### Information
________________

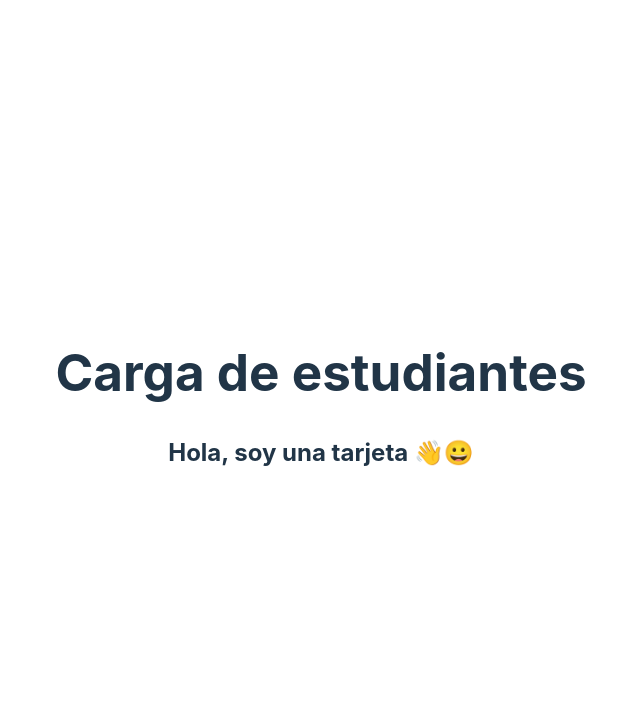
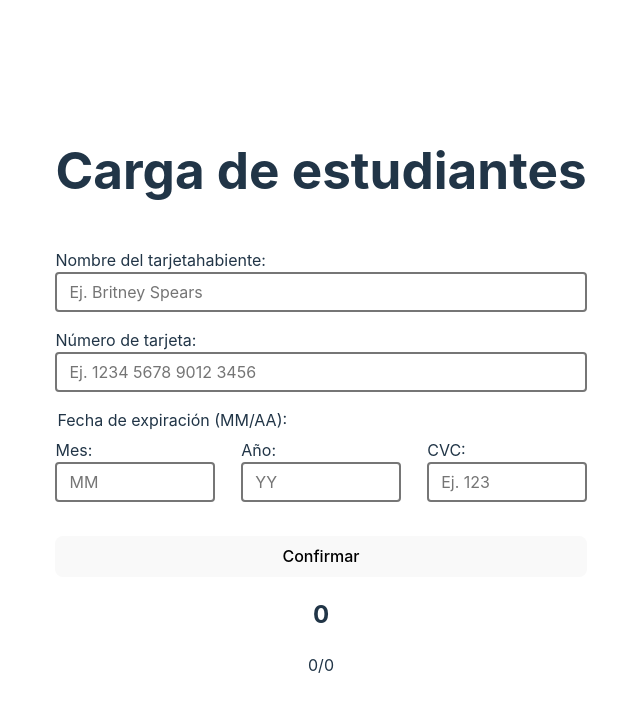
Before and after one commit to DavidGMont/front-end-parcial-1, a React (Vite) app: page / in a window 1280 px wide. Shown: the top 710 px of the page, without its empty margins (319-959 px from the left). Built offline with nearby package versions, Linux system fonts and the light colour scheme.

Commit message:
🦴 Estructura y estilos terminados

```diff
--- a/package.json
+++ b/package.json
@@ -11,6 +11,7 @@
     "format": "prettier --write src/"
   },
   "dependencies": {
+    "prop-types": "^15.8.1",
     "react": "^18.2.0",
     "react-dom": "^18.2.0"
   },
--- a/src/App.jsx
+++ b/src/App.jsx
@@ -3,13 +3,86 @@ import './App.css';
 import Card from './Components/Card.jsx';
 
 function App() {
-    const [state, setState] = useState(0);
+    const [cardDetails, setCardDetails] = useState({
+        name: '',
+        cardNumber: 0,
+        month: 0,
+        year: 0,
+        cvc: 0,
+    });
+
+    const handleSubmit = (e) => {
+        e.preventDefault();
+    };
 
     return (
         <>
             <h1>Carga de estudiantes</h1>
-            <form></form>
-            <Card />
+            <form onSubmit={handleSubmit}>
+                <label htmlFor="name">Nombre del tarjetahabiente:</label>
+                <input
+                    type="text"
+                    name="Nombre del portador"
+                    id="name"
+                    required={true}
+                    placeholder={'Ej. Britney Spears'}
+                    onChange={(e) => setCardDetails({ ...cardDetails, name: e.target.value })}
+                />
+                <label htmlFor="card-number">Número de tarjeta:</label>
+                <input
+                    type="number"
+                    name="Número de tarjeta"
+                    id="card-number"
+                    min={100000000000000}
+                    max={9999999999999999}
+                    required={true}
+                    placeholder={'Ej. 1234 5678 9012 3456'}
+                    onChange={(e) =>
+                        setCardDetails({ ...cardDetails, cardNumber: Number(e.target.value) })
+                    }
+                />
+                <fieldset>
+                    <legend>Fecha de expiración (MM/AA):</legend>
+                    <label htmlFor="month">Mes:</label>
+                    <input
+                        type="number"
+                        name="Mes"
+                        id="month"
+                        max={999}
+                        required={true}
+                        placeholder={'MM'}
+                        onChange={(e) =>
+                            setCardDetails({ ...cardDetails, month: Number(e.target.value) })
+                        }
+                    />
+                    <label htmlFor="year">Año:</label>
+                    <input
+                        type="number"
+                        name="Año"
+                        id="year"
+                        max={99}
+                        required={true}
+                        placeholder={'YY'}
+                        onChange={(e) =>
+                            setCardDetails({ ...cardDetails, year: Number(e.target.value) })
+                        }
+                    />
+                    <label htmlFor="cvc">CVC:</label>
+                    <input
+                        type="number"
+                        name="CVC"
+                        id="cvc"
+                        max={99}
+                        required={true}
+                        placeholder={'Ej. 123'}
+                        onChange={(e) =>
+                            setCardDetails({ ...cardDetails, cvc: Number(e.target.value) })
+                        }
+                    />
+                </fieldset>
+                <button type={'submit'}>Confirmar</button>
+            </form>
+            <Card cardDetails={cardDetails} />
         </>
     );
 }
--- a/src/Components/Card.jsx
+++ b/src/Components/Card.jsx
@@ -1,13 +1,19 @@
 import PropTypes from 'prop-types';
 
-const Card = (props) => {
+const Card = ({ cardDetails }) => {
     return (
         <>
-            <h2>Hola, soy una tarjeta 👋😀</h2>
+            <h2>{cardDetails.cardNumber}</h2>
+            <h3>{cardDetails.name}</h3>
+            <p>
+                {cardDetails.month}/{cardDetails.year}
+            </p>
         </>
     );
 };
 
-Card.propTypes = {};
+Card.propTypes = {
+    cardDetails: PropTypes.object,
+};
 
 export default Card;
--- a/src/index.css
+++ b/src/index.css
@@ -18,9 +18,10 @@ a {
     font-weight: 500;
     color: #646cff;
     text-decoration: inherit;
-}
-a:hover {
-    color: #535bf2;
+
+    &:hover {
+        color: #535bf2;
+    }
 }
 
 body {
@@ -46,13 +47,68 @@ button {
     background-color: #1a1a1a;
     cursor: pointer;
     transition: border-color 0.25s;
+
+    &:hover {
+        border-color: #646cff;
+    }
+
+    &:focus,
+    &:focus-visible {
+        outline: 4px auto -webkit-focus-ring-color;
+    }
 }
-button:hover {
-    border-color: #646cff;
-}
-button:focus,
-button:focus-visible {
-    outline: 4px auto -webkit-focus-ring-color;
+
+form {
+    display: flex;
+    flex-direction: column;
+    align-items: center;
+
+    > input,
+    > label,
+    > button {
+        max-width: 640px;
+        width: 100%;
+    }
+
+    & input {
+        box-sizing: border-box;
+        max-width: 640px;
+        padding: 0.5em 0.75em;
+        font-style: inherit;
+        font-size: inherit;
+        font-family: inherit;
+        font-weight: inherit;
+        color: inherit;
+        border-radius: 4px;
+        border-style: solid;
+    }
+
+    > label {
+        margin-top: 1em;
+        text-align: left;
+    }
+
+    > fieldset {
+        margin-top: 1em;
+        display: flex;
+        flex-direction: column;
+        flex-wrap: wrap;
+        align-content: space-between;
+        max-width: 640px;
+        max-height: 6em;
+        width: 100%;
+        text-align: left;
+        border: none;
+        > input,
+        > label {
+            width: 30%;
+            text-align: left;
+        }
+    }
+
+    > button {
+        margin-top: 1em;
+    }
 }
 
 @media (prefers-color-scheme: light) {
@@ -60,9 +116,11 @@ button:focus-visible {
         color: #213547;
         background-color: #ffffff;
     }
+
     a:hover {
         color: #747bff;
     }
+
     button {
         background-color: #f9f9f9;
     }
```
Also changed, not shown: 1 other file (tests, documents, lock files or other folders).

________________

Every line above in which the word "name" occurs needs to be copied.

### Response
+        name: '',
+                <label htmlFor="name">Nombre del tarjetahabiente:</label>
+                    name="Nombre del portador"
+                    id="name"
+                    onChange={(e) => setCardDetails({ ...cardDetails, name: e.target.value })}
+                    name="Número de tarjeta"
+                        name="Mes"
+                        name="Año"
+                        name="CVC"
+            <h3>{cardDetails.name}</h3>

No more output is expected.